**WHAT THE EXERCISE ASKS**. Which lines of the entries below contain the string "SearchBar"? Copy each one.

**SUPPLIED RECORDS**.

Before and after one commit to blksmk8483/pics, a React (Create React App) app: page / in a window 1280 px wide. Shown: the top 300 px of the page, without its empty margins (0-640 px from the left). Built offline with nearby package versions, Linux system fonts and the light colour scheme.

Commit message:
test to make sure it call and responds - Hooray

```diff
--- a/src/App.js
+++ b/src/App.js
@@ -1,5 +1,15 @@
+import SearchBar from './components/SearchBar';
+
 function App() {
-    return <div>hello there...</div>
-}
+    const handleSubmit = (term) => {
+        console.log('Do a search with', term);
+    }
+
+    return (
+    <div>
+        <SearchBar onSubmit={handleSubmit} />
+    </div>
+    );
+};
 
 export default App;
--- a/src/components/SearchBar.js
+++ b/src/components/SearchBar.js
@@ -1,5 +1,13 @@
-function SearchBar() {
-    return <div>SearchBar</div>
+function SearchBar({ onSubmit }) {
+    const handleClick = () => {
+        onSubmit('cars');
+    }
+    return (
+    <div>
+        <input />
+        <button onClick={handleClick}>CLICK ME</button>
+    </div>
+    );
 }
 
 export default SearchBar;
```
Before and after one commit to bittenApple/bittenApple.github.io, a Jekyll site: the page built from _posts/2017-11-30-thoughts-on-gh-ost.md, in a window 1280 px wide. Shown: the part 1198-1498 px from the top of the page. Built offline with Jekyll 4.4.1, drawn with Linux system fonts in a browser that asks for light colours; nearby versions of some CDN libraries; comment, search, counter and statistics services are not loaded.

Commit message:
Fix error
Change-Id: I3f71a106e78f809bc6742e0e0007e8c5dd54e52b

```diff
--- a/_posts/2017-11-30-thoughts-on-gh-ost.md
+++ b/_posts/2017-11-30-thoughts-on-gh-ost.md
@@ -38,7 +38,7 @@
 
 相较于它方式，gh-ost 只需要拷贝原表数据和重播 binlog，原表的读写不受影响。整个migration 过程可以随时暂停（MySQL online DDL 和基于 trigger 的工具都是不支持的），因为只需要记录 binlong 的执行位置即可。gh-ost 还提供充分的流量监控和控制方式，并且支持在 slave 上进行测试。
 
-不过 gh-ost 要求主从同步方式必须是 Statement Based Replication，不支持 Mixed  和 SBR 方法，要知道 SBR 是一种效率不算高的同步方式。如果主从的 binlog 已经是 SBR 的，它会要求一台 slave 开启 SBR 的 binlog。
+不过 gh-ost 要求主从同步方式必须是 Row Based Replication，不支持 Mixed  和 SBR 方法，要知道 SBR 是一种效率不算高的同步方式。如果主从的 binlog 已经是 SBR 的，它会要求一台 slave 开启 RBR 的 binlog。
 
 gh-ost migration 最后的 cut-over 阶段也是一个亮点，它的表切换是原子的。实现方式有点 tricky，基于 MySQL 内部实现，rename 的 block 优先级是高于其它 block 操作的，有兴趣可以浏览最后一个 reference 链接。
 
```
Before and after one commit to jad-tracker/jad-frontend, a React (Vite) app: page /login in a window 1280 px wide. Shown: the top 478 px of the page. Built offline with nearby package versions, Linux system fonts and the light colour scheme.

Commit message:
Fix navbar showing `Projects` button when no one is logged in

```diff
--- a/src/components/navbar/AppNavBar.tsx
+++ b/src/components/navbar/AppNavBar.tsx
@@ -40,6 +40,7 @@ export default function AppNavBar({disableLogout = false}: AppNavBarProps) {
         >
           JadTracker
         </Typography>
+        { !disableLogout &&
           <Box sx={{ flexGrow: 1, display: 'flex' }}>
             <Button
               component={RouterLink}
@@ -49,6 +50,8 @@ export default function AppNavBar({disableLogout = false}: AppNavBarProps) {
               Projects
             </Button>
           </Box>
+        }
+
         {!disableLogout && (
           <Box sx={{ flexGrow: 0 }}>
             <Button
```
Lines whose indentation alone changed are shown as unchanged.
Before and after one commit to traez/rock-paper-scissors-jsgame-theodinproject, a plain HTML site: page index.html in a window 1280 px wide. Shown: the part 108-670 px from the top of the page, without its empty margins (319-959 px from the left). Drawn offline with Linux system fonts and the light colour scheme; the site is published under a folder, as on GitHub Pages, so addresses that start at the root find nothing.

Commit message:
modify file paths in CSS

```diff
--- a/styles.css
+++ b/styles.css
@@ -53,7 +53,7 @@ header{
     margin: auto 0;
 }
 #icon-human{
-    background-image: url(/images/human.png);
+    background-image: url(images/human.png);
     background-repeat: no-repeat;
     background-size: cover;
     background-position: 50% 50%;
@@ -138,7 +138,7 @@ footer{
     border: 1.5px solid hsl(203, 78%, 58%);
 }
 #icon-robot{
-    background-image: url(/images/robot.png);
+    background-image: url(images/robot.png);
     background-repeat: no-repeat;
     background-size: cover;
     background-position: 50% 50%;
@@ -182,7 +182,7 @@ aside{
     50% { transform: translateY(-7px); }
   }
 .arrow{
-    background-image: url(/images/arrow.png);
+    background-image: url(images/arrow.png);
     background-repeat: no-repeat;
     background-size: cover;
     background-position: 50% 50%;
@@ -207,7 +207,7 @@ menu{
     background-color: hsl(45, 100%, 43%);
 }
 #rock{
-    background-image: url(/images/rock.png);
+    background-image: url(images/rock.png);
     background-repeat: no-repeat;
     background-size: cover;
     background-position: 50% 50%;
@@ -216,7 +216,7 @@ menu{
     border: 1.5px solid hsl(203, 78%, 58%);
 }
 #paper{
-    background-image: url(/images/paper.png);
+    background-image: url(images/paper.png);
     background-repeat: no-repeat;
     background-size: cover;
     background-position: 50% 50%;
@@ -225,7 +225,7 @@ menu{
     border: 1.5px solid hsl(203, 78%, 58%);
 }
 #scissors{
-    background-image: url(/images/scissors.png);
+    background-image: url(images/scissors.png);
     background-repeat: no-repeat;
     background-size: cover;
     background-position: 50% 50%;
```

**SOLUTION FOR THIS PROBLEM**.
+import SearchBar from './components/SearchBar';
+        <SearchBar onSubmit={handleSubmit} />
--- a/src/components/SearchBar.js
+++ b/src/components/SearchBar.js
-function SearchBar() {
-    return <div>SearchBar</div>
+function SearchBar({ onSubmit }) {
 export default SearchBar;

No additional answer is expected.